Javier Galbally, an assistant researcher at Universidad Autonoma de Madrid, will lead the talk. Galbally has an extensive research background in the vulnerabilities of biometric systems and sees hacking iris recognition systems as a real possibility.
It has been assumed that the use of binary iris code – a very compact representation of an iris image – does not contain enough information to enable replication of the original iris. However, the accuracy of the synthetic iris codes, though detectable by a human expert, can fool iris recognition systems.
Gabally’s research examines the effectiveness of synthetic iris patterns against the iris recognition systems on the market.
By using a database of fake images derived from actual irises, and printing them with a commercial printer, Galbally found “40% of the images were accepted by iris scanners, granting access to the imposter at a rate of 50% or better.”

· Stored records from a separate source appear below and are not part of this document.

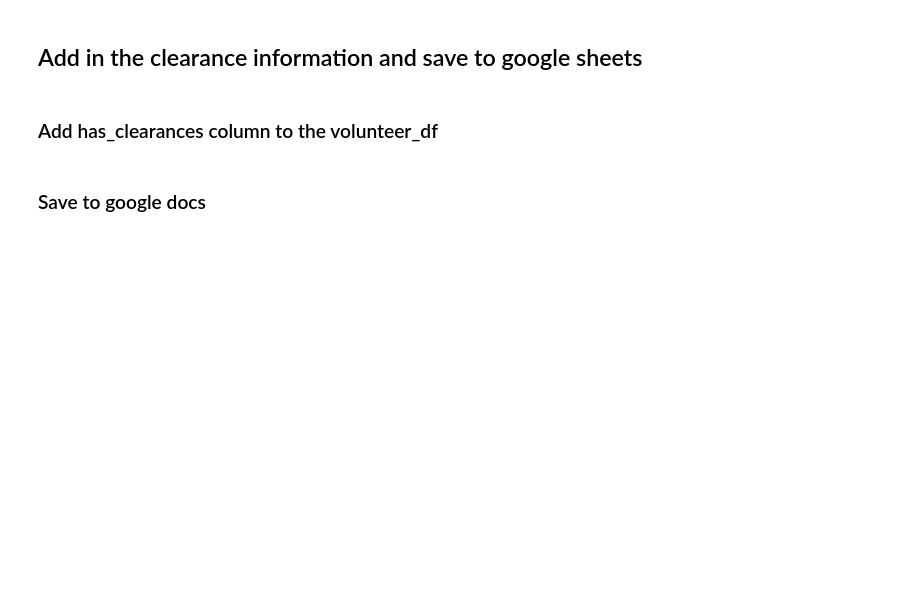
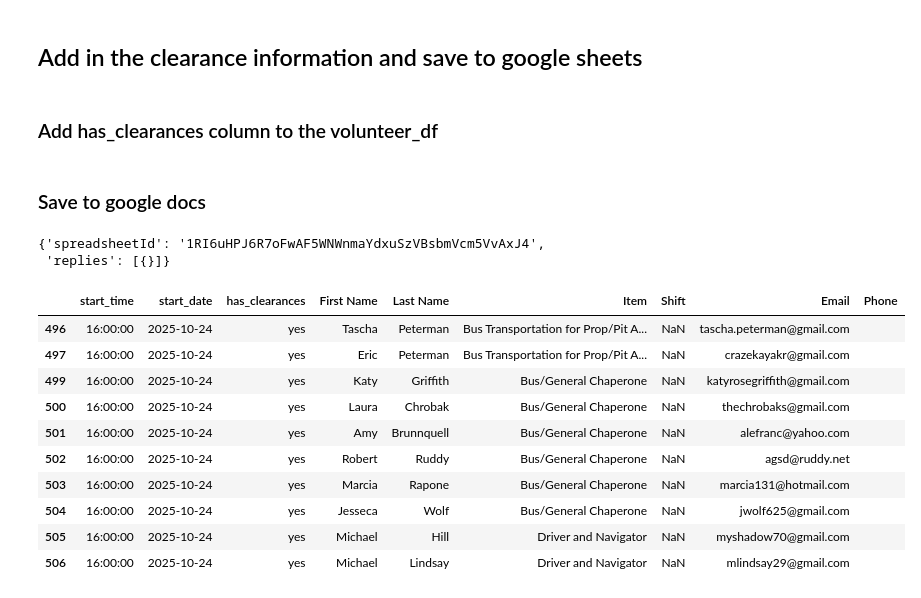
Before and after one commit to bobruddy/agimba, a Jupyter notebook: generate_event_report.ipynb, the cells around one changed output. Saved outputs shown, nothing was run; the diff lists cells and outputs as text; code cells hidden in the pictures; blank space fills up the shorter version.

```diff
--- a/generate_event_report.ipynb
+++ b/generate_event_report.ipynb
@@ -234,5 +274,23 @@ col_order = [
 
 ]
 save_df = volunteer_df.drop(columns=["full_name", "Location", "Sign Up", "signup_timestamp", "Item Comment"])[col_order]
-set_with_dataframe(sheet_status, save_df.sort_values(by=["start_date","Last Name", "First Name", "Shift", "Item"], ascending=True).reset_index(drop=True), row=1, col=1)
+set_with_dataframe(sheet_status, save_df.sort_values(by=["start_date", "Shift", "Item", "start_time", "Last Name", "First Name"], ascending=True).reset_index(drop=True), row=1, col=1)
 sheet_status.resize(rows=len(save_df)+1, cols=len(save_df.columns))
+# %% [output]
+{'spreadsheetId': '1RI6uHPJ6R7oFwAF5WNWnmaYdxuSzVBsbmVcm5VvAxJ4',
+ 'replies': [{}]}
+# %%
+save_df[
+    save_df["start_date"].astype(str).str.contains("2025-10-24", na=False)]
+# %% [output]
+|  | start_time | start_date | has_clearances | First Name | Last Name | Item | Shift | Email | Phone |
+| 496 | 16:00:00 | 2025-10-24 | yes | Tascha | Peterman | Bus Transportation for Prop/Pit A... | NaN | tascha.peterman@gmail.com |  |
+| 497 | 16:00:00 | 2025-10-24 | yes | Eric | Peterman | Bus Transportation for Prop/Pit A... | NaN | crazekayakr@gmail.com |  |
+| 499 | 16:00:00 | 2025-10-24 | yes | Katy | Griffith | Bus/General Chaperone | NaN | katyrosegriffith@gmail.com |  |
+| 500 | 16:00:00 | 2025-10-24 | yes | Laura | Chrobak | Bus/General Chaperone | NaN | thechrobaks@gmail.com |  |
+| 501 | 16:00:00 | 2025-10-24 | yes | Amy | Brunnquell | Bus/General Chaperone | NaN | alefranc@yahoo.com |  |
+| 502 | 16:00:00 | 2025-10-24 | yes | Robert | Ruddy | Bus/General Chaperone | NaN | agsd@ruddy.net |  |
+| 503 | 16:00:00 | 2025-10-24 | yes | Marcia | Rapone | Bus/General Chaperone | NaN | marcia131@hotmail.com |  |
+| 504 | 16:00:00 | 2025-10-24 | yes | Jesseca | Wolf | Bus/General Chaperone | NaN | jwolf625@gmail.com |  |
+| 505 | 16:00:00 | 2025-10-24 | yes | Michael | Hill | Driver and Navigator | NaN | myshadow70@gmail.com |  |
+| 506 | 16:00:00 | 2025-10-24 | yes | Michael | Lindsay | Driver and Navigator | NaN | mlindsay29@gmail.com |  |
```
Also changed, not shown: parts of 9 cells of this notebook, 7 other files.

These findings are particularly valid as the FBI prepares to test its own iris detection database in conjunction with private corporation B12 Technologies. The announcement made last year plans to institute a nationwide face and recognition system, and builds on B12’s Inmate Identification and Recognition System (IRIS) that has been in operation for the past six-years.

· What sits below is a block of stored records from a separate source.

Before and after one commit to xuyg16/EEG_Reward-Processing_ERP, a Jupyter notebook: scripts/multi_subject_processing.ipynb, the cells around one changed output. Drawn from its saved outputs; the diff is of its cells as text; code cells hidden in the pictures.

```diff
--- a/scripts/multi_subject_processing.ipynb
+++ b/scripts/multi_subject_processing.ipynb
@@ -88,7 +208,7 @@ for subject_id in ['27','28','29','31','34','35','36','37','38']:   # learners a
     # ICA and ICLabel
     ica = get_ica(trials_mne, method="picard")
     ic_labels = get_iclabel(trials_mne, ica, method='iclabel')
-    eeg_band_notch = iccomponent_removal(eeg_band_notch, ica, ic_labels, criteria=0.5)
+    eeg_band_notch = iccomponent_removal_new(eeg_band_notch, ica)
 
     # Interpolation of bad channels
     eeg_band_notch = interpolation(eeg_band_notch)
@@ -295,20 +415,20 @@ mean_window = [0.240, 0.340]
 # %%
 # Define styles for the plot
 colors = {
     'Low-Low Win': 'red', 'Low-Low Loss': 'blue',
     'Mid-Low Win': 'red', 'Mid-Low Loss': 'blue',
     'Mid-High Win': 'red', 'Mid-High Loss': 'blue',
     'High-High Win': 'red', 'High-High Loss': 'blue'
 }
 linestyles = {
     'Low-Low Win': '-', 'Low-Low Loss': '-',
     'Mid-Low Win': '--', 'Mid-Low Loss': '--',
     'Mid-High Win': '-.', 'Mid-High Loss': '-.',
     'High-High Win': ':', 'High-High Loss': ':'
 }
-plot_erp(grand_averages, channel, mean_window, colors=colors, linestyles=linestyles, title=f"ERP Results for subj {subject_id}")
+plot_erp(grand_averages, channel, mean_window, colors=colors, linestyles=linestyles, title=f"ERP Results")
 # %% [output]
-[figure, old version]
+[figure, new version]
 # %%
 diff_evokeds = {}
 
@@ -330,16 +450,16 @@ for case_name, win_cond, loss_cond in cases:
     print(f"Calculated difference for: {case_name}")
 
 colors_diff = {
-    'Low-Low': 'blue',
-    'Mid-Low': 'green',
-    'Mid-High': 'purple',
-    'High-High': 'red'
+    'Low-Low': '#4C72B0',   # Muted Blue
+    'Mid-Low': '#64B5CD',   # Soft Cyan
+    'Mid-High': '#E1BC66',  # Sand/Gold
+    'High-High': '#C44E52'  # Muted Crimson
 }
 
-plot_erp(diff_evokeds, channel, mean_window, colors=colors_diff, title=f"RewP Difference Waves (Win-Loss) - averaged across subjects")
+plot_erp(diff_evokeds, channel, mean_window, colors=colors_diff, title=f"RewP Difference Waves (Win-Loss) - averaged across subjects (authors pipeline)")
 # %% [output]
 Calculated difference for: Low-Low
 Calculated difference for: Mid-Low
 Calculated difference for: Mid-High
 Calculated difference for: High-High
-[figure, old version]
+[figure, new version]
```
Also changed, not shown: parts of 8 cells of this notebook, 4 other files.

Galbally’s research proves that iris scanning is not yet an impervious method of identification, and with government agencies like the FBI planning to incorporate this technology on the national level, his briefing at Black Hat USA is sure to be compelling.
Read the full Computerworld report here.